With ∆Aimon we approach everything as a duo so the subject matter and compositions reflect our relationship and the blend of our influences -my solo project tends to be inherently a lot more self-indulgent and often harsher in style because of my particular interests.
Q: Your debut-album “The Negative” originally released in 2016 and re-released plus remastered in 2021 was a very personal work. How was it to get back to this album and the themes that inspired you?
Brant: I actually had a really difficult experience going back to those works. “The Negative” came from some pretty dark thoughts and revisiting that headspace ended up taking a heavy toll on my frame of mind and emotional state. I definitely wasn’t expecting to be hit so hard with the ramifications of pulling up those sessions, but in the end I think it was really important and helpful for me to see it all from a relatively healthier perspective and to reflect on what I’ve accomplished since then -emotionally and artistically.
Q: Your new album “Earth Inferno” is directly inspired by the book of Austin Osman Spare. This is an interesting ‘artist’ as he got involved with different forms of artistic expression. I like him for his connection to Symbolism and Art Nouveau, but you seem to be more inspired with the darker and occult side of the man. Tell us a bit more about it and especially the way you transposed the influences into music?

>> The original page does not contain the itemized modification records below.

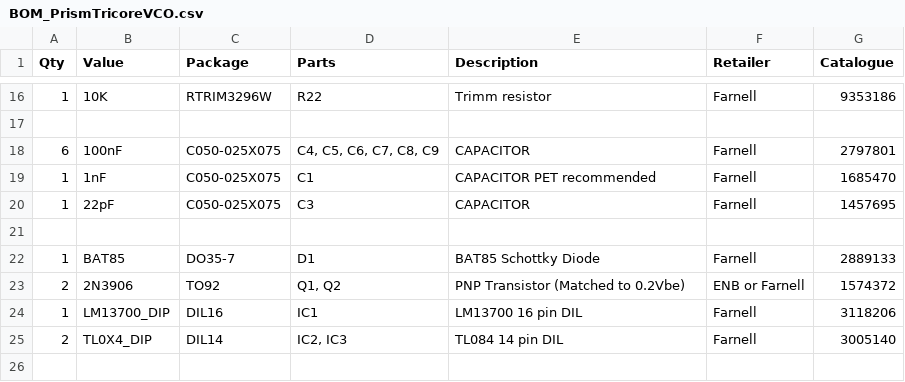
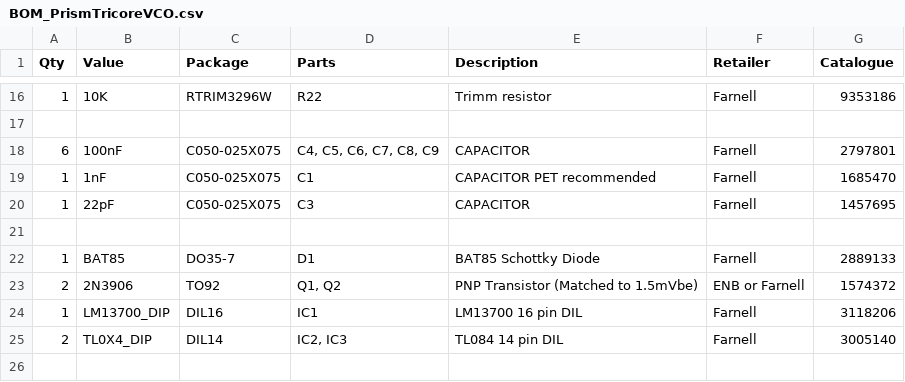
Before and after one commit to AidanTek/ElectricNoodleBox, a CSV file: ModularSeries/PrismTricoreVCO/BOM_PrismTricoreVCO.csv, drawn as a sheet; only a part is shown, gaps mark what is left out.

```diff
--- a/ModularSeries/PrismTricoreVCO/BOM_PrismTricoreVCO.csv
+++ b/ModularSeries/PrismTricoreVCO/BOM_PrismTricoreVCO.csv
@@ -22,3 +22,3 @@
 1,BAT85,DO35-7,D1,BAT85 Schottky Diode,Farnell,2889133
-2,2N3906,TO92,"Q1, Q2",PNP Transistor (Matched to 0.2Vbe),ENB or Farnell,1574372
+2,2N3906,TO92,"Q1, Q2",PNP Transistor (Matched to 1.5mVbe),ENB or Farnell,1574372
 1,LM13700_DIP,DIL16,IC1,LM13700 16 pin DIL,Farnell,3118206
```
Also changed, not shown: 11 other files.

Brant: My introduction to Austin Osman Spare was through his occult writings and influence on Chaos Magick, so that’s where my mind went when I started working on the “Earth Inferno”-album. The album came about during quarantine at a time when police brutality, school shootings, alt-right rallies, political insurrection, and the numerous nation-wide protests were all boiling up to a breaking point. It’s all still incredibly pervasive, divisive, and intense everywhere, but the quarantine really seemed to push people past their limits. The themes in Austin Osman Spare’s “Earth Inferno” and my album share a similar distress over the bleaker side of the human condition and the nightmare of life. Spare’s own antisocial tendencies and way of condensing ideas into concise and blunt aphorisms has always been an influence on my writing as well -not to mention his specific occult work.
My first album was a lot more laden with magical significance, but there’s always a bit of it in my music as I’m a very ritualistic person and it’s an important way for me to process and develop.
Q: What have been the different stages, difficulties and maybe challenges you’d to go through to achieve this new album?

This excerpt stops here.